Neptune, named for the Roman sea god, is the last planet out from the Sun, lying at the inner boundary of the Kuiper Belt. It has fourteen known moons and they're a mixed bag. One of them – Triton – represents over 99% of the total mass of Neptune moons. Thirteen little moons share what's left.
Triton is almost certainly an object captured from the Kuiper Belt, a vast region beyond Neptune containing millions of icy objects. The moon has a retrograde orbit. It orbits in the opposite direction to Neptune's rotation. Objects that form together in a system move in the same direction unless they've been severely disrupted by collisions. (You can read more about Triton by clicking on the link at the end of this article.)
Outer moons – gotcha!
Triton isn't Neptune's only captive moon. The planet also probably captured its outermost five satellites, Halimede, Sao, Laomedeia, Psamathe and Neso. They're all named for Nereids, sea nymphs in Greek mythology. These moons are small, ranging from 40-62 km (25-38 mi) across, and irregular in shape. Their orbits are notably eccentric, meaning they're not round, but rather stretched-out circles.
Two of these little moons have retrograde orbits, and three have prograde orbits, i.e., they orbit in the same direction as Neptune's rotation. Psamathe and Neso are farther away from their planet than any other known moons in the Solar System. They take over a quarter of a century to orbit Neptune. Their orbits also suggest they may be two pieces thrown out from a collision event in the Kuiper Belt.
Inner moons – crash, bang, reform
When Triton joined the Neptunian system it caused gravitational chaos, disturbing the orbits of the existing moons. They crashed into each other and ended up as a disk of rubble around Neptune's equator. After Triton's orbit stabilized, eventually new moons formed from the rubble. We don't know what the original moons were like, but now there are seven small moons closer to Neptune than Triton, some of them inside Neptune's rings.
Voyager 2 discovered five of the inner moons in 1989. In addition, Voyager imaged Larissa which a ground-based team had detected in 1981 while using a special technique to search for rings.
In 2013 a seventh inner moon was discovered by using 2004 Hubble Space Telescope data. It orbits between Larissa and Proteus, and is designated S/2004 N 1. Although the other inner moons range in size from 50-400 km (30-250 mi), the new one is even smaller, only about 18 km (11 mi) across. No wonder nobody had noticed it before.
Proteus – named for an ancient sea god and shape changer – is the second largest of all Neptune's moons. At around 400 km (250 mi), Proteus might have been spherical, but it didn't quite make it. Triton is the only Neptunian moon with enough mass for its gravity to pull it into a sphere. Of the inner moons only Larissa and Proteus were even large enough for Voyager photos to show surface features. They are both heavily cratered. Proteus's biggest crater Pharos is over 150 km (95 mi) across.
The seven inner moons orbit Neptune's equator, in circular prograde orbits. However because of their closeness to Neptune, their orbits are decaying.
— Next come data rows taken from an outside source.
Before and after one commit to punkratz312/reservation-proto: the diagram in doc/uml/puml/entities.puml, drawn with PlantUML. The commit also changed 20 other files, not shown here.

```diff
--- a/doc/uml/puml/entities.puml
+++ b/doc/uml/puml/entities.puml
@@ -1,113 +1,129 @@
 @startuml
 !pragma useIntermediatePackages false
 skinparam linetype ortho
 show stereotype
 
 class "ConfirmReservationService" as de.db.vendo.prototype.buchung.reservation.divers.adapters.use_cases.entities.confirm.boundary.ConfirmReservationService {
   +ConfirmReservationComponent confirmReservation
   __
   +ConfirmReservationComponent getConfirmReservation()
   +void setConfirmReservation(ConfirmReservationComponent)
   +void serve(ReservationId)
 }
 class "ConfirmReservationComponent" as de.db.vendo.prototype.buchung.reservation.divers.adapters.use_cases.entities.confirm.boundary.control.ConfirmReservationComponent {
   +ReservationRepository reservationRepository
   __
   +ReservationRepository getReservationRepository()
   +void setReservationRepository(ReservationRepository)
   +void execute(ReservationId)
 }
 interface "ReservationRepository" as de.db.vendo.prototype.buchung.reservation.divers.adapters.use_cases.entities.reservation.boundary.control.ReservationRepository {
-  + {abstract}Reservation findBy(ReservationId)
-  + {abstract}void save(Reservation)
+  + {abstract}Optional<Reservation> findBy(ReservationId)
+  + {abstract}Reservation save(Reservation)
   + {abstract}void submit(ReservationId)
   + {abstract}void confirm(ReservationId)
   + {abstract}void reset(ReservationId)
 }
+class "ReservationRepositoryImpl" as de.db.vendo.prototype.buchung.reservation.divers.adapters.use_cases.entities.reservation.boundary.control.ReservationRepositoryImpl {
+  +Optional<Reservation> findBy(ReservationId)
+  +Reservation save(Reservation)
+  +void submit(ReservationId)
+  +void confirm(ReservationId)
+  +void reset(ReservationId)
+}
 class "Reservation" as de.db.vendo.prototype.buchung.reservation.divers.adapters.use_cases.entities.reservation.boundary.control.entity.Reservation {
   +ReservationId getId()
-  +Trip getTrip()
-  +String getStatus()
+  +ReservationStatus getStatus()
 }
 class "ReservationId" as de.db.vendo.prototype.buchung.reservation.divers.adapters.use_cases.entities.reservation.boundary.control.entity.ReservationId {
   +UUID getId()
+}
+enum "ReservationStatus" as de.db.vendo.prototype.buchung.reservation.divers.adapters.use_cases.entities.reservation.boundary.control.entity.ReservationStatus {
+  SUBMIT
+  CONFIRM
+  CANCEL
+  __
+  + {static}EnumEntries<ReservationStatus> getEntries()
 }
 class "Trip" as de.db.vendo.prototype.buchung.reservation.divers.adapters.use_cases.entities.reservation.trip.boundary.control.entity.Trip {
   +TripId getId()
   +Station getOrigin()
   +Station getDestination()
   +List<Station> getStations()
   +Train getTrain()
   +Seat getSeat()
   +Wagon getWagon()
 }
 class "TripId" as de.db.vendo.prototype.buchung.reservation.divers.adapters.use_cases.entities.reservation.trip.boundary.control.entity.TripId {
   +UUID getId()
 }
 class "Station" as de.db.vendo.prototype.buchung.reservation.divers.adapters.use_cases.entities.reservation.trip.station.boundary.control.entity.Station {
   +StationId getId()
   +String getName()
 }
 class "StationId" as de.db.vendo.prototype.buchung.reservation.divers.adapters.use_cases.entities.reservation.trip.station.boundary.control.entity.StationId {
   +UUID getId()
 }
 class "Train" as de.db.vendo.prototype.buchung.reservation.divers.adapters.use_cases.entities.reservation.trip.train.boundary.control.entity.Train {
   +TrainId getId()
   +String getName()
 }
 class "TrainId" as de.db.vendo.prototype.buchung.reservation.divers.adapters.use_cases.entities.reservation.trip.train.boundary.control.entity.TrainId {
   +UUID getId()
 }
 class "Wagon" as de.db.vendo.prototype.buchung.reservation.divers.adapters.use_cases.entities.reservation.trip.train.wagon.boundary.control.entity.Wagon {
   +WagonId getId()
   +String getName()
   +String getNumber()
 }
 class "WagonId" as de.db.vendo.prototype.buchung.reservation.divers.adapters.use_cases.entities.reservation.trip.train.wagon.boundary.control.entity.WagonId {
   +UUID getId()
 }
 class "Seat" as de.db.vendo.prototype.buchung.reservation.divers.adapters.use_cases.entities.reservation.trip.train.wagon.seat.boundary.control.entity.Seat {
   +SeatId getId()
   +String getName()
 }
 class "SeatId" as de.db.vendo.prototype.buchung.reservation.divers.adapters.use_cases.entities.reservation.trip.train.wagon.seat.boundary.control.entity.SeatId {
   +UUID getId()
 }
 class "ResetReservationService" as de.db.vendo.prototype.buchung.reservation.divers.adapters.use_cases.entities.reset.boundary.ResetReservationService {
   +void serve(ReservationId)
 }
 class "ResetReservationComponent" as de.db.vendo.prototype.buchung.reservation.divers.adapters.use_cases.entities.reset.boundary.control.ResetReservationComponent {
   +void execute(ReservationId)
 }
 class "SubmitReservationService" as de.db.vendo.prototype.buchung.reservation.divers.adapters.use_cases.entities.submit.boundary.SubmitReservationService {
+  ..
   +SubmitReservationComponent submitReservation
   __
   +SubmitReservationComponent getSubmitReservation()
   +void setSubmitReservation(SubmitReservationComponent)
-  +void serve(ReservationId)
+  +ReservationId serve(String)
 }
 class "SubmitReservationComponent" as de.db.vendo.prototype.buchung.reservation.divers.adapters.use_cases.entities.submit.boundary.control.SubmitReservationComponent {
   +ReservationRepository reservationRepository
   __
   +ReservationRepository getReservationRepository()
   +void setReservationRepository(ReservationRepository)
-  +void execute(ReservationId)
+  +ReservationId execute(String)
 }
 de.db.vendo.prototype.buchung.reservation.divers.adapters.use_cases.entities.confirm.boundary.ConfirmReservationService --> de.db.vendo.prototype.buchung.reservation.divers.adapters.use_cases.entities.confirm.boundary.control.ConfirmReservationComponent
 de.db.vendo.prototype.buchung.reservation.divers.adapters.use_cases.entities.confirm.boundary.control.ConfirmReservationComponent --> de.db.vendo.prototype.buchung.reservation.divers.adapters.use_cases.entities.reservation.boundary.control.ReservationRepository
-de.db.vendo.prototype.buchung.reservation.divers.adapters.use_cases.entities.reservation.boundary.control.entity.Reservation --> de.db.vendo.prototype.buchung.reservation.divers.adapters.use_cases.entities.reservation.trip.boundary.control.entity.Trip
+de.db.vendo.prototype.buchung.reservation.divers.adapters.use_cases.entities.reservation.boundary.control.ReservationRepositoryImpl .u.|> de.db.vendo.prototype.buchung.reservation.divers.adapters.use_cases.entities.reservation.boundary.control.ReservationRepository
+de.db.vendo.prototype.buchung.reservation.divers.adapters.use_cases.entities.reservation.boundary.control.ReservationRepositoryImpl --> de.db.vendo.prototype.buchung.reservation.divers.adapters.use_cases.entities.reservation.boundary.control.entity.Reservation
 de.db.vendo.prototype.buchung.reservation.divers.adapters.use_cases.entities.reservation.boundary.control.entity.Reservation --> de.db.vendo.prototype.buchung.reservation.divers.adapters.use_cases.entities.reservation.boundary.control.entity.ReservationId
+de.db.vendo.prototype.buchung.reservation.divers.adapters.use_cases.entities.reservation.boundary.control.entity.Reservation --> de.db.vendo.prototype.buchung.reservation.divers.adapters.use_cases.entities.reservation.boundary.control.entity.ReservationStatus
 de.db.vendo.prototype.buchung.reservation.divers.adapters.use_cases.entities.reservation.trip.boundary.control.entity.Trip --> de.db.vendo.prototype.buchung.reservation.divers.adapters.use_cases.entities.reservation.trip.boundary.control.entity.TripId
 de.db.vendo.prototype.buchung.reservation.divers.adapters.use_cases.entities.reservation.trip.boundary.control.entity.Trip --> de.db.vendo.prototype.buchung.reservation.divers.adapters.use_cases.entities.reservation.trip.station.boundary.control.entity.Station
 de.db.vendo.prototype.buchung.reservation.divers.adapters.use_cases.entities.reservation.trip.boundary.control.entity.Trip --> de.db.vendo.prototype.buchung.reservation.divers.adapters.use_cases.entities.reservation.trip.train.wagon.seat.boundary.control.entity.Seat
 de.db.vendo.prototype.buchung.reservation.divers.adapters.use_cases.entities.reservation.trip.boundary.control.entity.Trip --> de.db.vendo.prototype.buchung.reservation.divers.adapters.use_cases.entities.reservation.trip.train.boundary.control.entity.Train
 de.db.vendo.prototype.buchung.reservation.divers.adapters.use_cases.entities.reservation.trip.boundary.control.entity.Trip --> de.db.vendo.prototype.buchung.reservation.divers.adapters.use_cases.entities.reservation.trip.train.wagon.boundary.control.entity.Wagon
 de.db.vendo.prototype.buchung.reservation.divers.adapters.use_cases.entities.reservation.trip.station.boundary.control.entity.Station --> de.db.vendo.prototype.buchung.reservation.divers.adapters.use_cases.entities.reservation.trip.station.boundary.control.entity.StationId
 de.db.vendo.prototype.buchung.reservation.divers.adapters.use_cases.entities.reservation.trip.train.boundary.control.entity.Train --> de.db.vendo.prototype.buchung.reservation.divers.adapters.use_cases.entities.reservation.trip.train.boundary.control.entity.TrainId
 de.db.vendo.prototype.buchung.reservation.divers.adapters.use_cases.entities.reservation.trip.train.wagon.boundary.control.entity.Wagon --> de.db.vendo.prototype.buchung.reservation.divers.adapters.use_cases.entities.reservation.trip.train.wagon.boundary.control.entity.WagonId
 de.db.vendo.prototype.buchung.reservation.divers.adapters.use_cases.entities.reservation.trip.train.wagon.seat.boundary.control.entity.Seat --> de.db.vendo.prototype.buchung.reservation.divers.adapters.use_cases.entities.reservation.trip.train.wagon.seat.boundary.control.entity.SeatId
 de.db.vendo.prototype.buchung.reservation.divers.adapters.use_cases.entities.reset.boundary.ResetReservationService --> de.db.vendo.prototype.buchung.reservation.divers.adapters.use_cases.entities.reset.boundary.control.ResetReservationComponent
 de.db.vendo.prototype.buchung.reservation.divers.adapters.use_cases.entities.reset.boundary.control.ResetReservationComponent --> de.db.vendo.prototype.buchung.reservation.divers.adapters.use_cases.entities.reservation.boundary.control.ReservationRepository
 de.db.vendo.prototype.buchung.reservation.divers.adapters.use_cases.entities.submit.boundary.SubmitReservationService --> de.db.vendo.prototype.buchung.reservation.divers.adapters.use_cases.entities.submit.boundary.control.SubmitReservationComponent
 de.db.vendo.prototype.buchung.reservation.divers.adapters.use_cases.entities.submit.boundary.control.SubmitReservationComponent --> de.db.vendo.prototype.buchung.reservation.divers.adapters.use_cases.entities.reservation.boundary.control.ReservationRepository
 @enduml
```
This means that they're slowing down, and in the distant future tidal forces will either break them up to form new rings or send them crashing into Neptune.
Found from the ground
Neptune was discovered in 1846, and Triton a few weeks later. Not surprisingly, considering the distance and small size of the other moons, a century passed before a second moon was discovered. The discoverer was Gerard Kuiper after whom the Kuiper Belt was named. He discovered Nereid in 1949.
Since Proteus is bigger than Nereid, you'd have expected it to be discovered first. However all of the inner planets are covered in a dark, reddish material that may be some kind of organic compound. They're also close to Neptune and lost in the glare of its reflected sunlight. The distance from Proteus to Neptune is less than a third of the Earth-Moon distance. Its discovery had to await a visiting space probe.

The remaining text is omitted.